(Revision tracking records)
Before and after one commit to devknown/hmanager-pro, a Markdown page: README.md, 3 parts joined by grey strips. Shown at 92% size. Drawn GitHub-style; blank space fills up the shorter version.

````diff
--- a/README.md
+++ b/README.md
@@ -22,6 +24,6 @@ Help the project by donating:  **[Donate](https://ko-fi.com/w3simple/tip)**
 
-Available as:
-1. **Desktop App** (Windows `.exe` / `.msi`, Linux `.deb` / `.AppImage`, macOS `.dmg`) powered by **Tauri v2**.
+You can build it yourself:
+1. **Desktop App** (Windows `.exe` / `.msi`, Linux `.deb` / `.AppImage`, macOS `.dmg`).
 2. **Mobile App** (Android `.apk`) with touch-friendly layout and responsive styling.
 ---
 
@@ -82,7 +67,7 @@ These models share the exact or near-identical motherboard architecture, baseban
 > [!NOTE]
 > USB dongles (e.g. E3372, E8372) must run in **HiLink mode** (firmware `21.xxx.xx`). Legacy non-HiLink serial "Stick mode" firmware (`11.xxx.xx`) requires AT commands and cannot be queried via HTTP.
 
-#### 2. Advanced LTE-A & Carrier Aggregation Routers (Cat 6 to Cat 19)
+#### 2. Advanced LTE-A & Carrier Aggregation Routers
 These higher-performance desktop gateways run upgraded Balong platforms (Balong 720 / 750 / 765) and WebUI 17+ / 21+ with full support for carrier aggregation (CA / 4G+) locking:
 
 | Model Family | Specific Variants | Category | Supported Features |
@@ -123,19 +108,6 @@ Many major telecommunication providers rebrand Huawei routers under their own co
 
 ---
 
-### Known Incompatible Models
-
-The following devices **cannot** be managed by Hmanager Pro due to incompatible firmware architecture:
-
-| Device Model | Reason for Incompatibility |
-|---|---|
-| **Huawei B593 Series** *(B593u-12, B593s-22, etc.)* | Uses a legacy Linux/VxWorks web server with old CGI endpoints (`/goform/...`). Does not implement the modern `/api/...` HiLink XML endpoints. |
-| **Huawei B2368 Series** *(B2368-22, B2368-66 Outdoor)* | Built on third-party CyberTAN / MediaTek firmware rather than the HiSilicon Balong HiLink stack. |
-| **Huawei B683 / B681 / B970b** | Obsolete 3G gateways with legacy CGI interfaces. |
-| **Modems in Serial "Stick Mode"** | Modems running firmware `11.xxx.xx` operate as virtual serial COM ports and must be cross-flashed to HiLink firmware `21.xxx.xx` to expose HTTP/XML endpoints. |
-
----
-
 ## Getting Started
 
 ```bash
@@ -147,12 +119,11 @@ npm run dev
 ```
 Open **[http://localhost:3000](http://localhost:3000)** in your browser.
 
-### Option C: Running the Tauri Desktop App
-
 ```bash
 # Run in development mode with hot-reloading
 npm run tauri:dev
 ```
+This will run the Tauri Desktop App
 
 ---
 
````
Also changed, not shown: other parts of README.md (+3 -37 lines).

Problem description: Reproduce the entries above in full and exactly.

Output of the exercise:
Before and after one commit to devknown/hmanager-pro, a Markdown page: README.md, 3 parts joined by grey strips. Shown at 92% size. Drawn GitHub-style; blank space fills up the shorter version.

````diff
--- a/README.md
+++ b/README.md
@@ -22,6 +24,6 @@ Help the project by donating:  **[Donate](https://ko-fi.com/w3simple/tip)**
 
-Available as:
-1. **Desktop App** (Windows `.exe` / `.msi`, Linux `.deb` / `.AppImage`, macOS `.dmg`) powered by **Tauri v2**.
+You can build it yourself:
+1. **Desktop App** (Windows `.exe` / `.msi`, Linux `.deb` / `.AppImage`, macOS `.dmg`).
 2. **Mobile App** (Android `.apk`) with touch-friendly layout and responsive styling.
 ---
 
@@ -82,7 +67,7 @@ These models share the exact or near-identical motherboard architecture, baseban
 > [!NOTE]
 > USB dongles (e.g. E3372, E8372) must run in **HiLink mode** (firmware `21.xxx.xx`). Legacy non-HiLink serial "Stick mode" firmware (`11.xxx.xx`) requires AT commands and cannot be queried via HTTP.
 
-#### 2. Advanced LTE-A & Carrier Aggregation Routers (Cat 6 to Cat 19)
+#### 2. Advanced LTE-A & Carrier Aggregation Routers
 These higher-performance desktop gateways run upgraded Balong platforms (Balong 720 / 750 / 765) and WebUI 17+ / 21+ with full support for carrier aggregation (CA / 4G+) locking:
 
 | Model Family | Specific Variants | Category | Supported Features |
@@ -123,19 +108,6 @@ Many major telecommunication providers rebrand Huawei routers under their own co
 
 ---
 
-### Known Incompatible Models
-
-The following devices **cannot** be managed by Hmanager Pro due to incompatible firmware architecture:
-
-| Device Model | Reason for Incompatibility |
-|---|---|
-| **Huawei B593 Series** *(B593u-12, B593s-22, etc.)* | Uses a legacy Linux/VxWorks web server with old CGI endpoints (`/goform/...`). Does not implement the modern `/api/...` HiLink XML endpoints. |
-| **Huawei B2368 Series** *(B2368-22, B2368-66 Outdoor)* | Built on third-party CyberTAN / MediaTek firmware rather than the HiSilicon Balong HiLink stack. |
-| **Huawei B683 / B681 / B970b** | Obsolete 3G gateways with legacy CGI interfaces. |
-| **Modems in Serial "Stick Mode"** | Modems running firmware `11.xxx.xx` operate as virtual serial COM ports and must be cross-flashed to HiLink firmware `21.xxx.xx` to expose HTTP/XML endpoints. |
-
----
-
 ## Getting Started
 
 ```bash
@@ -147,12 +119,11 @@ npm run dev
 ```
 Open **[http://localhost:3000](http://localhost:3000)** in your browser.
 
-### Option C: Running the Tauri Desktop App
-
 ```bash
 # Run in development mode with hot-reloading
 npm run tauri:dev
 ```
+This will run the Tauri Desktop App
 
 ---
 
````
Also changed, not shown: other parts of README.md (+3 -37 lines).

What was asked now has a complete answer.